BEGIN Extracted data
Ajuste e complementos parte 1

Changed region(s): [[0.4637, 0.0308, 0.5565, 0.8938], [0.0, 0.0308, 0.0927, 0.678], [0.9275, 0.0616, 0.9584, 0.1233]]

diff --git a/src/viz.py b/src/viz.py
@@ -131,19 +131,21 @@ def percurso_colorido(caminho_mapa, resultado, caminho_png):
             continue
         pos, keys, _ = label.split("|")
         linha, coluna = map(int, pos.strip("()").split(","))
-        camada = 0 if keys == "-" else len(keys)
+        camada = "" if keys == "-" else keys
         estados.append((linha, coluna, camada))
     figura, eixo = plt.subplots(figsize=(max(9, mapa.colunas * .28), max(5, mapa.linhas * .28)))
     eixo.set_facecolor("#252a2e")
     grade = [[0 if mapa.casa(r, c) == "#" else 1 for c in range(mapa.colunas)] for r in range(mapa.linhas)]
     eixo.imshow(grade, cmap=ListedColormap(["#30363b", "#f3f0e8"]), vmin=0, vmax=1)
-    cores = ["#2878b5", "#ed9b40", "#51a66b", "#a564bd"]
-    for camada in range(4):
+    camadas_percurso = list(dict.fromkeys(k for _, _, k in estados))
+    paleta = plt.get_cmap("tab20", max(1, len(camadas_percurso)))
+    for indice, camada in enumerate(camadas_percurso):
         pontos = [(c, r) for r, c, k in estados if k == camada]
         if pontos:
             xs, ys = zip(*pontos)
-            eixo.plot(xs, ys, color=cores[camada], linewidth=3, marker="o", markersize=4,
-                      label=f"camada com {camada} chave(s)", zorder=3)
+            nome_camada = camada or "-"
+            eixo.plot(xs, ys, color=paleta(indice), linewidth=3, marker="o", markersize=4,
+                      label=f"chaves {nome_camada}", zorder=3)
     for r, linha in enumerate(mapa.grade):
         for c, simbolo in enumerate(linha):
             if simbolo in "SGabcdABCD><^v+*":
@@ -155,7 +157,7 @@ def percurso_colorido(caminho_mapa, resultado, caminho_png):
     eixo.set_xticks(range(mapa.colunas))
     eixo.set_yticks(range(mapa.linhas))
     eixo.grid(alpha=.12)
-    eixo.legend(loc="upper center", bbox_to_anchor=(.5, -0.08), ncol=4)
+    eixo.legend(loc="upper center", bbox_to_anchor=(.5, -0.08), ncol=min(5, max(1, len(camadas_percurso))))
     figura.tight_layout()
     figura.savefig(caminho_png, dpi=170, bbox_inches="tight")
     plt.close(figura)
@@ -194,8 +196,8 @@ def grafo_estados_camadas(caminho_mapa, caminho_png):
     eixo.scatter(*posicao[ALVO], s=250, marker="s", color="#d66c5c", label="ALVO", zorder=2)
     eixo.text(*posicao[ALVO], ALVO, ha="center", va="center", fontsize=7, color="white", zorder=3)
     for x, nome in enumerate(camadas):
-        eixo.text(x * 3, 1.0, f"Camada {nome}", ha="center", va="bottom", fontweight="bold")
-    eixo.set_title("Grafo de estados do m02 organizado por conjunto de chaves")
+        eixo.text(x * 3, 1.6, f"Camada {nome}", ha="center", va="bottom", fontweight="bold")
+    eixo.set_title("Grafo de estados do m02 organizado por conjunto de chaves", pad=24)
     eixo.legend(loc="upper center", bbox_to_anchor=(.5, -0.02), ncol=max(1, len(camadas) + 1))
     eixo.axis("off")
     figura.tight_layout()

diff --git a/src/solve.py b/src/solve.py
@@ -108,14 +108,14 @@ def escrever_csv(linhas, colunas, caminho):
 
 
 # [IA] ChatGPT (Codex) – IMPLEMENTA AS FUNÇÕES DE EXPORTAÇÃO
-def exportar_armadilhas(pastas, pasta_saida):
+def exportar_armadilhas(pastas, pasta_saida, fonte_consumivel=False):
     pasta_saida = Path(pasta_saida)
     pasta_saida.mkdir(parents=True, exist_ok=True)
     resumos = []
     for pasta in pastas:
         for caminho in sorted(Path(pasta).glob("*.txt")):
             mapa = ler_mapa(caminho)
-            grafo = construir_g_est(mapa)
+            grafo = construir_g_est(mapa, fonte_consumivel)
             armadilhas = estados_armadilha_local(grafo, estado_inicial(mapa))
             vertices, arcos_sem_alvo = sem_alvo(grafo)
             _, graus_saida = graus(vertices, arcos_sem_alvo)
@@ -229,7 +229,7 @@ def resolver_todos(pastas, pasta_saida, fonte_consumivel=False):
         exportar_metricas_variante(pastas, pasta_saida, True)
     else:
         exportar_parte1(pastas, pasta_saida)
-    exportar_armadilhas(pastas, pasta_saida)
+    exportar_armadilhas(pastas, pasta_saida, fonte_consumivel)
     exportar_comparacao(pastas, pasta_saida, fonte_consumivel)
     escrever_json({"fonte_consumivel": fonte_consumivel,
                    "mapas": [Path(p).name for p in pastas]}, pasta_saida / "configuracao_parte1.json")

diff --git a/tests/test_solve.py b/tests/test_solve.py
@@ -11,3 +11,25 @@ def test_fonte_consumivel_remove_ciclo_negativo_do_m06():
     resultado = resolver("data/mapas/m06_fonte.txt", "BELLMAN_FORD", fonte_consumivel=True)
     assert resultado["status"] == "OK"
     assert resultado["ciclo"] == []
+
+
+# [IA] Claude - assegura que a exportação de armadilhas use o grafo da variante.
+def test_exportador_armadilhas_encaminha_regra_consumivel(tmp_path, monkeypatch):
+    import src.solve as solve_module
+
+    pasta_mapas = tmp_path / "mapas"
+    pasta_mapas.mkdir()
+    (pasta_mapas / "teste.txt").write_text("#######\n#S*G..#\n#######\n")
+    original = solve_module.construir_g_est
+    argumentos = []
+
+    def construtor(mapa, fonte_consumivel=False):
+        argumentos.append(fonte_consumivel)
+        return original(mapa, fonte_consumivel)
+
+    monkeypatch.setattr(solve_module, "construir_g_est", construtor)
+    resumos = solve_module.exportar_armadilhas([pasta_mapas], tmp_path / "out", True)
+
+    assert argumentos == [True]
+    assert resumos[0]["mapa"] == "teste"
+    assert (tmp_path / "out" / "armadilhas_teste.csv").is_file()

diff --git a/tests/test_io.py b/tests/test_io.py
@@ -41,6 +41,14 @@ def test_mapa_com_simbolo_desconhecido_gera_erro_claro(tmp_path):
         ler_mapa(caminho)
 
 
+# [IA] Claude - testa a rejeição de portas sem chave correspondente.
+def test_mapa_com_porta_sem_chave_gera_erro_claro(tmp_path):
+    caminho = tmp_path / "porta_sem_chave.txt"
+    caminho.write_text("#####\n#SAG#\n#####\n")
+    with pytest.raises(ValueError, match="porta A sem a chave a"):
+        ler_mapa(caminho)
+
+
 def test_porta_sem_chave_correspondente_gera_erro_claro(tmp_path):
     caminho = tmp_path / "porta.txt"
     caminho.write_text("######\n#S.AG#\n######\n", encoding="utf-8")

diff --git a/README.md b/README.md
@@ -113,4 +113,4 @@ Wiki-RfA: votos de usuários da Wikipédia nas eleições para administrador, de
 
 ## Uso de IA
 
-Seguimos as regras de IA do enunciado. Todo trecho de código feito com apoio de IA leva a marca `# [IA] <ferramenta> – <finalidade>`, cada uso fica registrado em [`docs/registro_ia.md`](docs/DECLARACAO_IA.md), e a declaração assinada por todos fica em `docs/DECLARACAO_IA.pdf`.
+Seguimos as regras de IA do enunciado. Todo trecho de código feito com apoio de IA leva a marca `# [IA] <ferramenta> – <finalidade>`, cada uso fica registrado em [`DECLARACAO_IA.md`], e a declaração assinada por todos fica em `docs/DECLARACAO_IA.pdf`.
END Extracted data
▶ **What to work on**
Take exactly the lines from the one containing "-108,14 +108,14 @@" through the one containing "-229,7 +229,7 @@" in the data above, and output them with nothing added.

▶ **Answer section**
@@ -108,14 +108,14 @@ def escrever_csv(linhas, colunas, caminho):
 
 
 # [IA] ChatGPT (Codex) – IMPLEMENTA AS FUNÇÕES DE EXPORTAÇÃO
-def exportar_armadilhas(pastas, pasta_saida):
+def exportar_armadilhas(pastas, pasta_saida, fonte_consumivel=False):
     pasta_saida = Path(pasta_saida)
     pasta_saida.mkdir(parents=True, exist_ok=True)
     resumos = []
     for pasta in pastas:
         for caminho in sorted(Path(pasta).glob("*.txt")):
             mapa = ler_mapa(caminho)
-            grafo = construir_g_est(mapa)
+            grafo = construir_g_est(mapa, fonte_consumivel)
             armadilhas = estados_armadilha_local(grafo, estado_inicial(mapa))
             vertices, arcos_sem_alvo = sem_alvo(grafo)
             _, graus_saida = graus(vertices, arcos_sem_alvo)
@@ -229,7 +229,7 @@ def resolver_todos(pastas, pasta_saida, fonte_consumivel=False):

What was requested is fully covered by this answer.